|Nutritional Guidelines (per serving)|
|Servings: 1 9-inch cake (9 portions)|
|Amount per serving|
|% Daily Value*|
|Total Fat 31g||40%|
|Saturated Fat 19g||94%|
|Total Carbohydrate 53g||19%|
|Dietary Fiber 2g||7%|
|*The % Daily Value (DV) tells you how much a nutrient in a food serving contributes to a daily diet. 2,000 calories a day is used for general nutrition advice.|
This makes a gorgeously chocolatey frosting, and it uses chocolate extract instead of vanilla for that extra bit of oomph. If you are a chocolate lover, it’s a fun ingredient to keep on hand to play around with. It makes enough to frost a 2-layer 8 or 9-inch cake.
What makes it a buttercream? Buttercream (also known as butter cream, butter icing, and mock cream) is a type of icing or filling used inside cakes, as a coating, and as decoration. In its simplest form, it is made by creaming butter with powdered sugar, although other fats can be used, such as margarine or lard.
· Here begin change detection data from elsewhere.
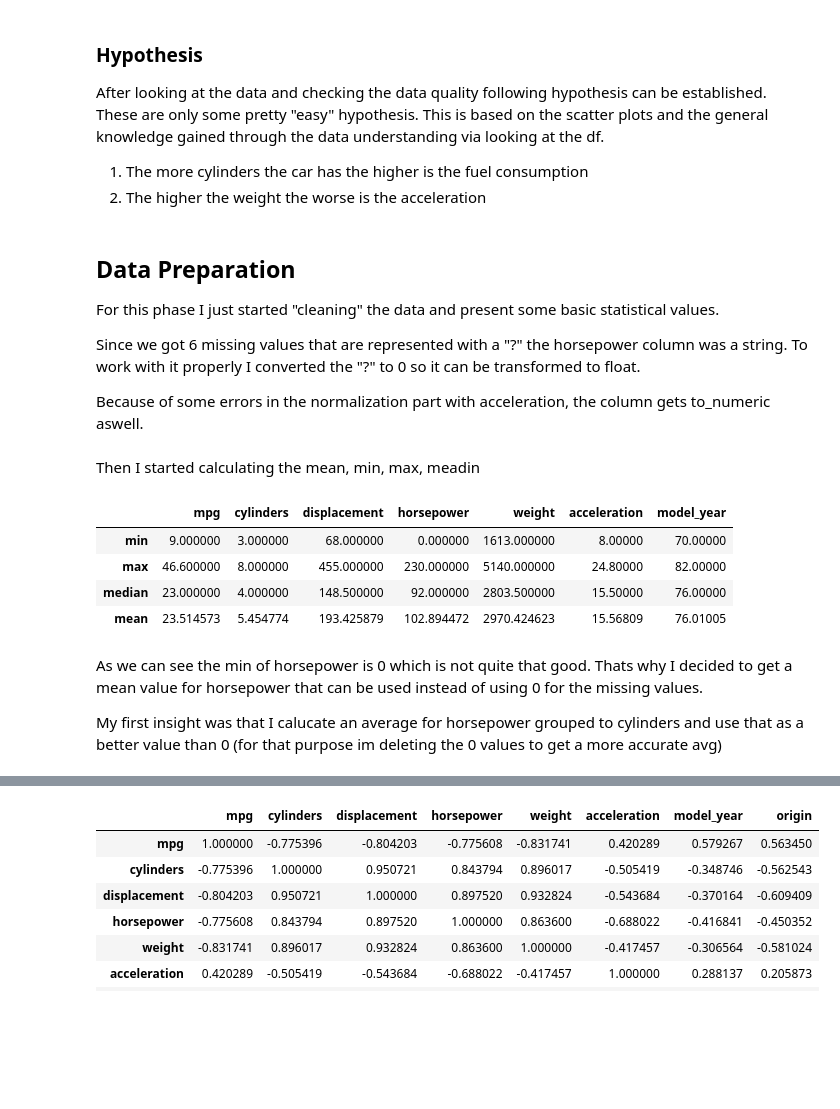
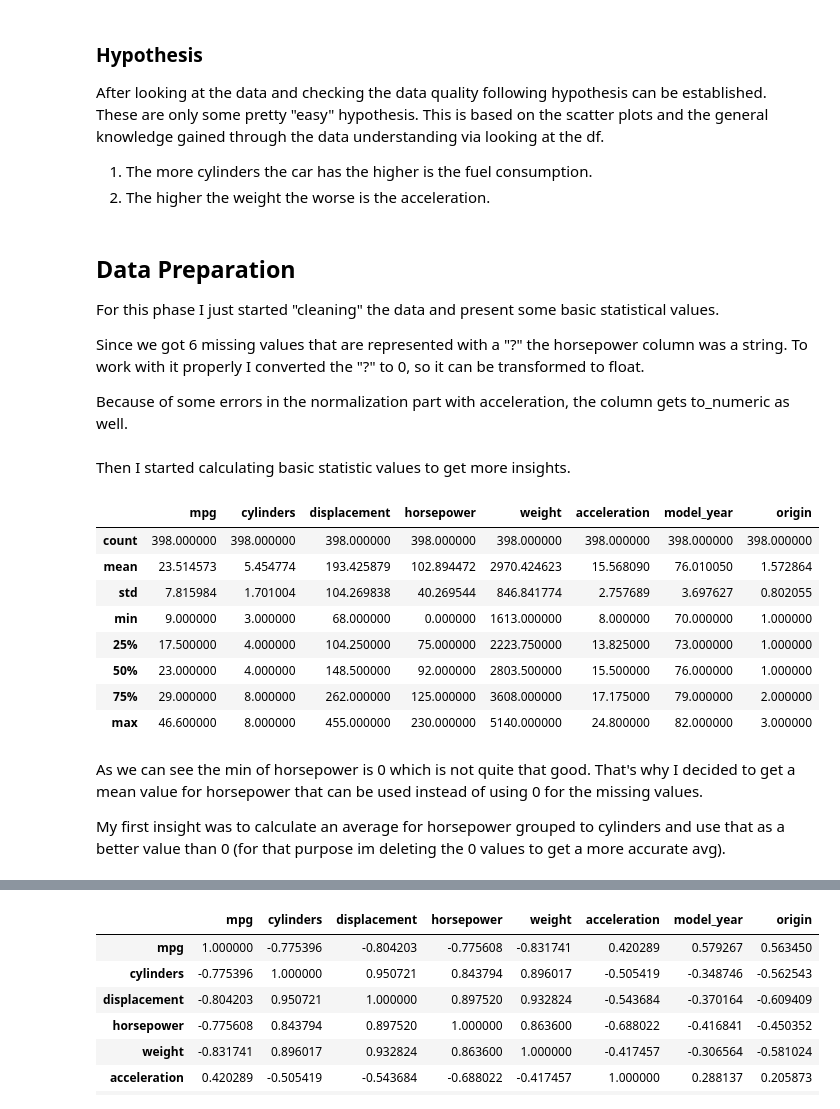
Before and after one commit to mabathke/car-consumption-analysis, a Jupyter notebook: 4. Analyze “Auto MPG Dataset”.ipynb, the cells around one changed output, grey strips where cells are left out. Saved outputs shown, nothing was run; the diff lists cells and outputs as text; code cells hidden in the pictures; blank space fills up the shorter version.

```diff
--- a/4. Analyze “Auto MPG Dataset”.ipynb
+++ b/4. Analyze “Auto MPG Dataset”.ipynb
@@ -57,34 +62,38 @@ We learned in the lectures that data quality can be "measured" by looking at the
 # %% [markdown]
 ### Hypothesis
 After looking at the data and checking the data quality following hypothesis can be established. These are only some pretty "easy" hypothesis. This is based on the scatter plots and the general knowledge gained through the data understanding via looking at the df.
-1. The more cylinders the car has the higher is the fuel consumption
-2. The higher the weight the worse is the acceleration
+1. The more cylinders the car has the higher is the fuel consumption.
+2. The higher the weight the worse is the acceleration.
 # %% [markdown]
 ## Data Preparation
 
 For this phase I just started "cleaning" the data and present some basic statistical values.
 
-Since we got 6 missing values that are represented with a "?" the horsepower column was a string. To work with it properly I converted the "?" to 0 so it can be transformed to float.
+Since we got 6 missing values that are represented with a "?" the horsepower column was a string. To work with it properly I converted the "?" to 0, so it can be transformed to float.
 
-Because of some errors in the normalization part with acceleration, the column gets to_numeric aswell.
+Because of some errors in the normalization part with acceleration, the column gets to_numeric as well.
 # %%
 df["horsepower"] = df["horsepower"].replace("?", "0")
 df["horsepower"] = pd.to_numeric(df["horsepower"])
 df["acceleration"] = pd.to_numeric(df["acceleration"])
-# %% [markdown]
-Then I started calculating the mean, min, max, meadin
+# %% [markdown]
+Then I started calculating basic statistic values to get more insights.
 # %%
-df_stat.describe()
+df.describe()
 # %% [output]
-|  | mpg | cylinders | displacement | horsepower | weight | acceleration | model_year |
-| min | 9.000000 | 3.000000 | 68.000000 | 0.000000 | 1613.000000 | 8.00000 | 70.00000 |
-| max | 46.600000 | 8.000000 | 455.000000 | 230.000000 | 5140.000000 | 24.80000 | 82.00000 |
-| median | 23.000000 | 4.000000 | 148.500000 | 92.000000 | 2803.500000 | 15.50000 | 76.00000 |
-| mean | 23.514573 | 5.454774 | 193.425879 | 102.894472 | 2970.424623 | 15.56809 | 76.01005 |
+|  | mpg | cylinders | displacement | horsepower | weight | acceleration | model_year | origin |
+| count | 398.000000 | 398.000000 | 398.000000 | 398.000000 | 398.000000 | 398.000000 | 398.000000 | 398.000000 |
+| mean | 23.514573 | 5.454774 | 193.425879 | 102.894472 | 2970.424623 | 15.568090 | 76.010050 | 1.572864 |
+| std | 7.815984 | 1.701004 | 104.269838 | 40.269544 | 846.841774 | 2.757689 | 3.697627 | 0.802055 |
+| min | 9.000000 | 3.000000 | 68.000000 | 0.000000 | 1613.000000 | 8.000000 | 70.000000 | 1.000000 |
+| 25% | 17.500000 | 4.000000 | 104.250000 | 75.000000 | 2223.750000 | 13.825000 | 73.000000 | 1.000000 |
+| 50% | 23.000000 | 4.000000 | 148.500000 | 92.000000 | 2803.500000 | 15.500000 | 76.000000 | 1.000000 |
+| 75% | 29.000000 | 8.000000 | 262.000000 | 125.000000 | 3608.000000 | 17.175000 | 79.000000 | 2.000000 |
+| max | 46.600000 | 8.000000 | 455.000000 | 230.000000 | 5140.000000 | 24.800000 | 82.000000 | 3.000000 |
 # %% [markdown]
-As we can see the min of horsepower is 0 which is not quite that good. Thats why I decided to get a mean value for horsepower that can be used instead of using 0 for the missing values.
+As we can see the min of horsepower is 0 which is not quite that good. That's why I decided to get a mean value for horsepower that can be used instead of using 0 for the missing values.
 
-My first insight was that I calucate an average for horsepower grouped to cylinders and use that as a better value than 0 (for that purpose im deleting the 0 values to get a more accurate avg)
+My first insight was to calculate an average for horsepower grouped to cylinders and use that as a better value than 0 (for that purpose im deleting the 0 values to get a more accurate avg).
 # %%
 df_temp = df[df["horsepower"] !=0.]
 df_mean_horsepower = (df_temp.groupby("cylinders")["horsepower"].sum()/df_temp.groupby("cylinders")["horsepower"].count()).round(2)
```
Also changed, not shown: parts of 31 cells of this notebook.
- 2 ounces chocolate (bittersweet or semisweet) (chopped or chips)
- 1 stick butter (unsalted)
- 2 tablespoons cocoa powder
- 1 teaspoon pure chocolate extract
- 3 cups confectioners’ sugar
- ¼ cup milk
- 1 (3-ounce) package cream cheese (softened)
Gather the ingredients.
Melt the chocolate and the butter over low heat in a small saucepan. Transfer to a mixing bowl.
In a medium sized mixing bowl, beat the cocoa powder and chocolate extract into the melted chocolate. Add the confectioners’ sugar and beat to blend well. Beat in the milk, then turn the beater to high speed and beat in the cream cheese until creamy.
Use this chocolatey frosting on this Simple Vanilla Cake!
According to Real Simple, here is how to frost a cake beautifully:
Put a dab of frosting on the cake stand: Dab a couple tablespoons of frosting on the stand before putting down the first cake layer. This will prevent the cake from sliding.
Tip: If you don’t have a cake stand, turn a large, wide-bottomed mixing bowl upside down and place a plate on top of it. Frosting is easier when the cake is elevated and closer to eye level.
Place the first cake layer on the stand: Put the cake layer on top of the frosting right-side up so that the flat bottom sits on the stand.
Tip: Cool your cake layers upside down to help flatten them out, which will make your final cake much prettier and easier to assemble.
Put a few strips of parchment paper under your cake: Tuck overlapping pieces of parchment paper under the edge of the cake; this will help keep your stand clean as you frost.
Start with 1 to 1½ cups of frosting: Using an offset spatula, put a big dollop of frosting—about 1 to 1½ cups—on top of the bottom layer.
Spread the frosting just beyond the edge of your cake: Using the spatula, start in the middle of the cake and spread the frosting evenly over the top and just past the edge of the top surface. The overhang of frosting will help you frost the sides of the cake.
Place the second layer top-side down: Place the second cake layer on top and press gently to make sure it sticks. Take a step back and check that it is level and centered.
Use 1 to 1½ cups of frosting for the second layer: Put a big dollop of frosting on the center of the cake and, using the offset spatula, spread it to the edges. If you get crumbs in the frosting, simply scrape the dirty frosting off your spatula into a separate bowl.
Tip: Be generous when you start to frost. You can always scrape some off if you end up with too much, but if you start with too little, you risk pulling crumbs from the cake into the frosting.
Frost the sides in sections: Think of the cake in quarters and tackle one quarter at a time, turning the cake stand as you go. Aim to get the cake covered with frosting first.
Smooth out the frosting or create any look you like: Once the cake is frosted, you can go back and beautify. Smooth out the frosting or create swirls or other textures. Remove any excess frosting. Gently pull away the strips of parchment paper to reveal your beautifully frosted cake.